= Task =
Could the data below please be reproduced word for word, without the pictures?

= Data entries =
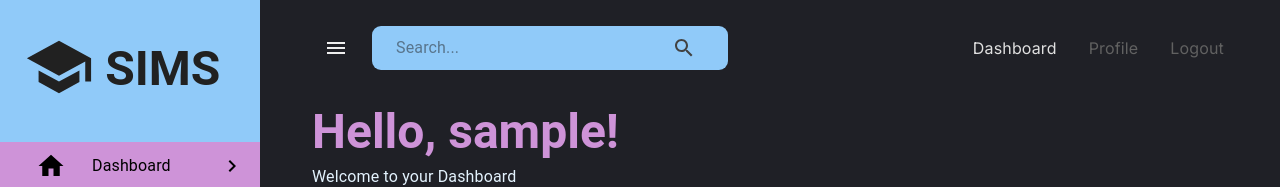
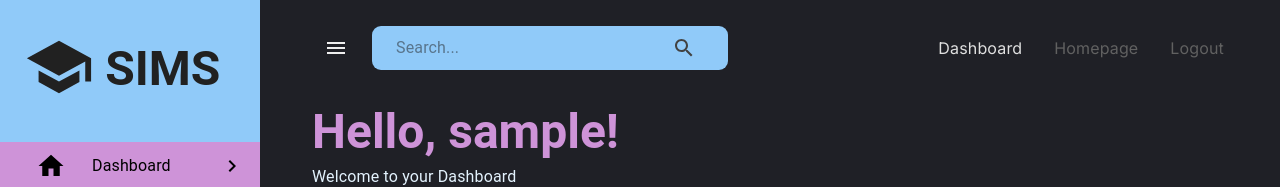
Before and after one commit to harmandsingh/SIMS, a React (Vite) app in the folder client/: page /dashboard in a window 1280 px wide. Shown: the top 187 px of the page. Built offline with nearby package versions, Linux system fonts and the light colour scheme; no server answers; sample sign-in values are in the browser's storage.

Commit message:
homepage on bar

```diff
--- a/client/src/App.tsx
+++ b/client/src/App.tsx
@@ -7,6 +7,7 @@ import Layout from "./scenes/layout";
 import Students from "./scenes/students";
 import Courses from "./scenes/courses";
 import Classes from "./scenes/classes";
+import Homepage from "./scenes/pages/homepage";
 
 export const isAuthenticated = () => {
   if (localStorage.getItem("user")) {
@@ -41,6 +42,7 @@ function App() {
                   element={<Navigate to="/dashboard" replace />}
                 />
                 <Route path="/dashboard" element={<Dashboard />} />
+                <Route path="/homepage" element={<Homepage />} />
                 <Route path="/students" element={<Students />} />
                 <Route path="/classes" element={<Classes />} />
                 <Route path="/courses" element={<Courses />} />
--- a/client/src/components/Navbar.tsx
+++ b/client/src/components/Navbar.tsx
@@ -70,15 +70,15 @@ const Navbar = ({ isSidebarOpen, setIsSidebarOpen }: NavbarProps) => {
           </Box>
           <Box sx={{ "&:hover": { color: theme.palette.primary[100] } }}>
             <Link
-              to="/profile"
-              onClick={() => setSelected("profile")}
+              to="/homepage"
+              onClick={() => setSelected("homepage")}
               style={{
                 color:
-                  selected === "profile" ? "inherit" : theme.palette.grey[700],
+                  selected === "homepage" ? "inherit" : theme.palette.grey[700],
                 textDecoration: "inherit",
               }}
             >
-              Profile
+              Homepage
             </Link>
           </Box>
           <Box sx={{ "&:hover": { color: theme.palette.primary[100] } }}>
```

= Task output =
Before and after one commit to harmandsingh/SIMS, a React (Vite) app in the folder client/: page /dashboard in a window 1280 px wide. Shown: the top 187 px of the page. Built offline with nearby package versions, Linux system fonts and the light colour scheme; no server answers; sample sign-in values are in the browser's storage.

Commit message:
homepage on bar

```diff
--- a/client/src/App.tsx
+++ b/client/src/App.tsx
@@ -7,6 +7,7 @@ import Layout from "./scenes/layout";
 import Students from "./scenes/students";
 import Courses from "./scenes/courses";
 import Classes from "./scenes/classes";
+import Homepage from "./scenes/pages/homepage";
 
 export const isAuthenticated = () => {
   if (localStorage.getItem("user")) {
@@ -41,6 +42,7 @@ function App() {
                   element={<Navigate to="/dashboard" replace />}
                 />
                 <Route path="/dashboard" element={<Dashboard />} />
+                <Route path="/homepage" element={<Homepage />} />
                 <Route path="/students" element={<Students />} />
                 <Route path="/classes" element={<Classes />} />
                 <Route path="/courses" element={<Courses />} />
--- a/client/src/components/Navbar.tsx
+++ b/client/src/components/Navbar.tsx
@@ -70,15 +70,15 @@ const Navbar = ({ isSidebarOpen, setIsSidebarOpen }: NavbarProps) => {
           </Box>
           <Box sx={{ "&:hover": { color: theme.palette.primary[100] } }}>
             <Link
-              to="/profile"
-              onClick={() => setSelected("profile")}
+              to="/homepage"
+              onClick={() => setSelected("homepage")}
               style={{
                 color:
-                  selected === "profile" ? "inherit" : theme.palette.grey[700],
+                  selected === "homepage" ? "inherit" : theme.palette.grey[700],
                 textDecoration: "inherit",
               }}
             >
-              Profile
+              Homepage
             </Link>
           </Box>
           <Box sx={{ "&:hover": { color: theme.palette.primary[100] } }}>
```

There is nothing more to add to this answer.